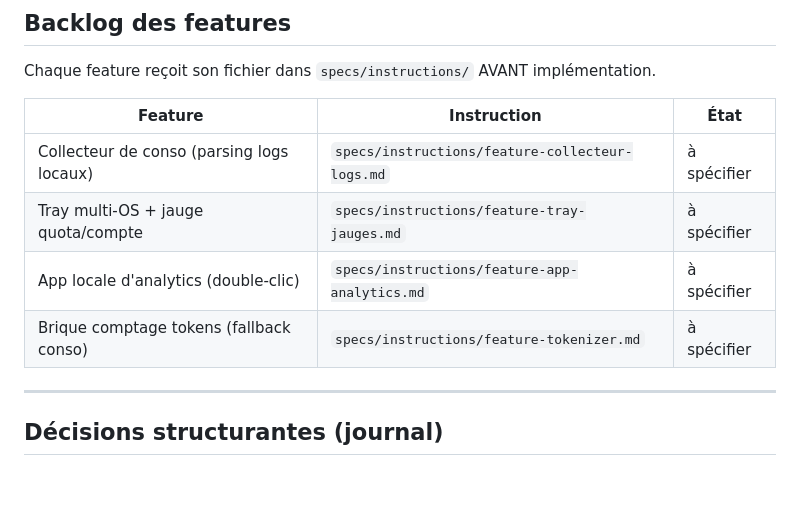
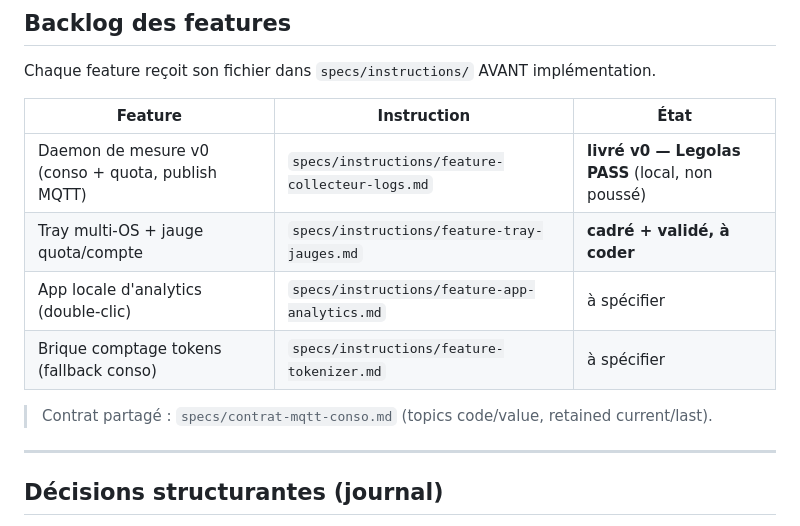
Before and after one commit to iakasju/iakaTokenCounter, a Markdown page: specs/PROJET.md, the part around the change. Rendered like a GitHub page; blank space fills up the shorter version.

```diff
--- a/specs/PROJET.md
+++ b/specs/PROJET.md
@@ -118,10 +118,12 @@ Chaque feature reçoit son fichier dans `specs/instructions/` AVANT implémentat
 
 | Feature | Instruction | État |
 |---|---|---|
-| Collecteur de conso (parsing logs locaux) | `specs/instructions/feature-collecteur-logs.md` | à spécifier |
-| Tray multi-OS + jauge quota/compte | `specs/instructions/feature-tray-jauges.md` | à spécifier |
+| Daemon de mesure v0 (conso + quota, publish MQTT) | `specs/instructions/feature-collecteur-logs.md` | **livré v0 — Legolas PASS** (local, non poussé) |
+| Tray multi-OS + jauge quota/compte | `specs/instructions/feature-tray-jauges.md` | **cadré + validé, à coder** |
 | App locale d'analytics (double-clic) | `specs/instructions/feature-app-analytics.md` | à spécifier |
 | Brique comptage tokens (fallback conso) | `specs/instructions/feature-tokenizer.md` | à spécifier |
+
+> Contrat partagé : `specs/contrat-mqtt-conso.md` (topics code/value, retained current/last).
 
 ---
 
```
Also changed, not shown: specs/instructions/feature-tray-jauges.md (added, +258 -0 lines).
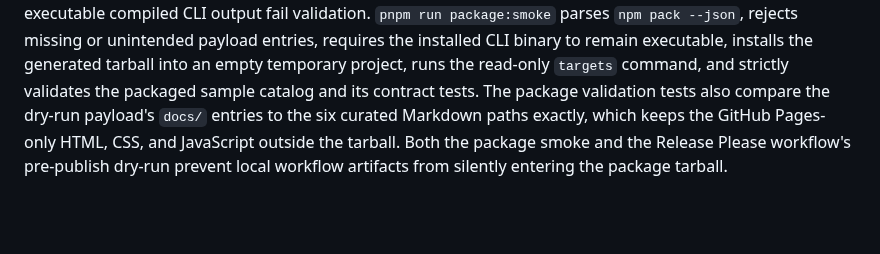
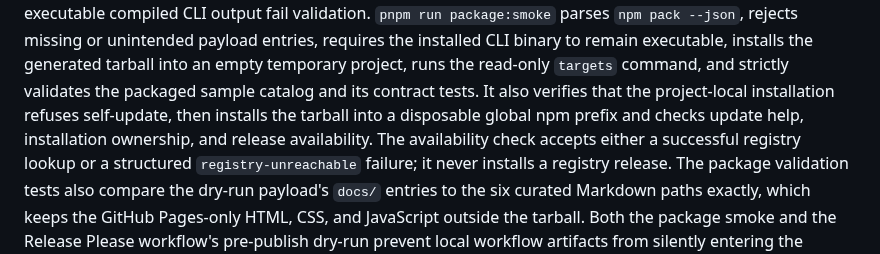
Before and after one commit to calvinnwq/skill-suitcase, a Markdown page: docs/release-readiness.md, the part around the change. Drawn GitHub-style; blank space fills up the shorter version.

```diff
--- a/docs/release-readiness.md
+++ b/docs/release-readiness.md
@@ -92,6 +92,8 @@ The sample catalog's explicitly curated contract test is part of the public fixt
 `prepack` remains routed through `package:prepare` so every supported npm pack or publish removes stale `dist` output, rebuilds the CLI, verifies its shebang and executable mode, and records hashes for `package.json`, `pnpm-lock.yaml`, `tsconfig.json`, source files, and compiled output in the ignored `dist/.package-build.json` manifest.
 `package:validate` is the non-rebuilding recheck of that manifest, so changed compiler configuration or dependency inputs and missing, additional, stale, changed, or non-executable compiled CLI output fail validation.
 `pnpm run package:smoke` parses `npm pack --json`, rejects missing or unintended payload entries, requires the installed CLI binary to remain executable, installs the generated tarball into an empty temporary project, runs the read-only `targets` command, and strictly validates the packaged sample catalog and its contract tests.
+It also verifies that the project-local installation refuses self-update, then installs the tarball into a disposable global npm prefix and checks update help, installation ownership, and release availability.
+The availability check accepts either a successful registry lookup or a structured `registry-unreachable` failure; it never installs a registry release.
 The package validation tests also compare the dry-run payload's `docs/` entries
 to the six curated Markdown paths exactly, which keeps the GitHub Pages-only
 HTML, CSS, and JavaScript outside the tarball.
```
Also changed, not shown: docs/command-reference.md (+2 -1 lines), skills/skill-suitcase/SKILL.md (+1 -3 lines).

========================================

All that's required is the material above repeated exactly, minus any picture.

RESULT FOR THIS EXERCISE:
Before and after one commit to iakasju/iakaTokenCounter, a Markdown page: specs/PROJET.md, the part around the change. Rendered like a GitHub page; blank space fills up the shorter version.

```diff
--- a/specs/PROJET.md
+++ b/specs/PROJET.md
@@ -118,10 +118,12 @@ Chaque feature reçoit son fichier dans `specs/instructions/` AVANT implémentat
 
 | Feature | Instruction | État |
 |---|---|---|
-| Collecteur de conso (parsing logs locaux) | `specs/instructions/feature-collecteur-logs.md` | à spécifier |
-| Tray multi-OS + jauge quota/compte | `specs/instructions/feature-tray-jauges.md` | à spécifier |
+| Daemon de mesure v0 (conso + quota, publish MQTT) | `specs/instructions/feature-collecteur-logs.md` | **livré v0 — Legolas PASS** (local, non poussé) |
+| Tray multi-OS + jauge quota/compte | `specs/instructions/feature-tray-jauges.md` | **cadré + validé, à coder** |
 | App locale d'analytics (double-clic) | `specs/instructions/feature-app-analytics.md` | à spécifier |
 | Brique comptage tokens (fallback conso) | `specs/instructions/feature-tokenizer.md` | à spécifier |
+
+> Contrat partagé : `specs/contrat-mqtt-conso.md` (topics code/value, retained current/last).
 
 ---
 
```
Also changed, not shown: specs/instructions/feature-tray-jauges.md (added, +258 -0 lines).
Before and after one commit to calvinnwq/skill-suitcase, a Markdown page: docs/release-readiness.md, the part around the change. Drawn GitHub-style; blank space fills up the shorter version.

```diff
--- a/docs/release-readiness.md
+++ b/docs/release-readiness.md
@@ -92,6 +92,8 @@ The sample catalog's explicitly curated contract test is part of the public fixt
 `prepack` remains routed through `package:prepare` so every supported npm pack or publish removes stale `dist` output, rebuilds the CLI, verifies its shebang and executable mode, and records hashes for `package.json`, `pnpm-lock.yaml`, `tsconfig.json`, source files, and compiled output in the ignored `dist/.package-build.json` manifest.
 `package:validate` is the non-rebuilding recheck of that manifest, so changed compiler configuration or dependency inputs and missing, additional, stale, changed, or non-executable compiled CLI output fail validation.
 `pnpm run package:smoke` parses `npm pack --json`, rejects missing or unintended payload entries, requires the installed CLI binary to remain executable, installs the generated tarball into an empty temporary project, runs the read-only `targets` command, and strictly validates the packaged sample catalog and its contract tests.
+It also verifies that the project-local installation refuses self-update, then installs the tarball into a disposable global npm prefix and checks update help, installation ownership, and release availability.
+The availability check accepts either a successful registry lookup or a structured `registry-unreachable` failure; it never installs a registry release.
 The package validation tests also compare the dry-run payload's `docs/` entries
 to the six curated Markdown paths exactly, which keeps the GitHub Pages-only
 HTML, CSS, and JavaScript outside the tarball.
```
Also changed, not shown: docs/command-reference.md (+2 -1 lines), skills/skill-suitcase/SKILL.md (+1 -3 lines).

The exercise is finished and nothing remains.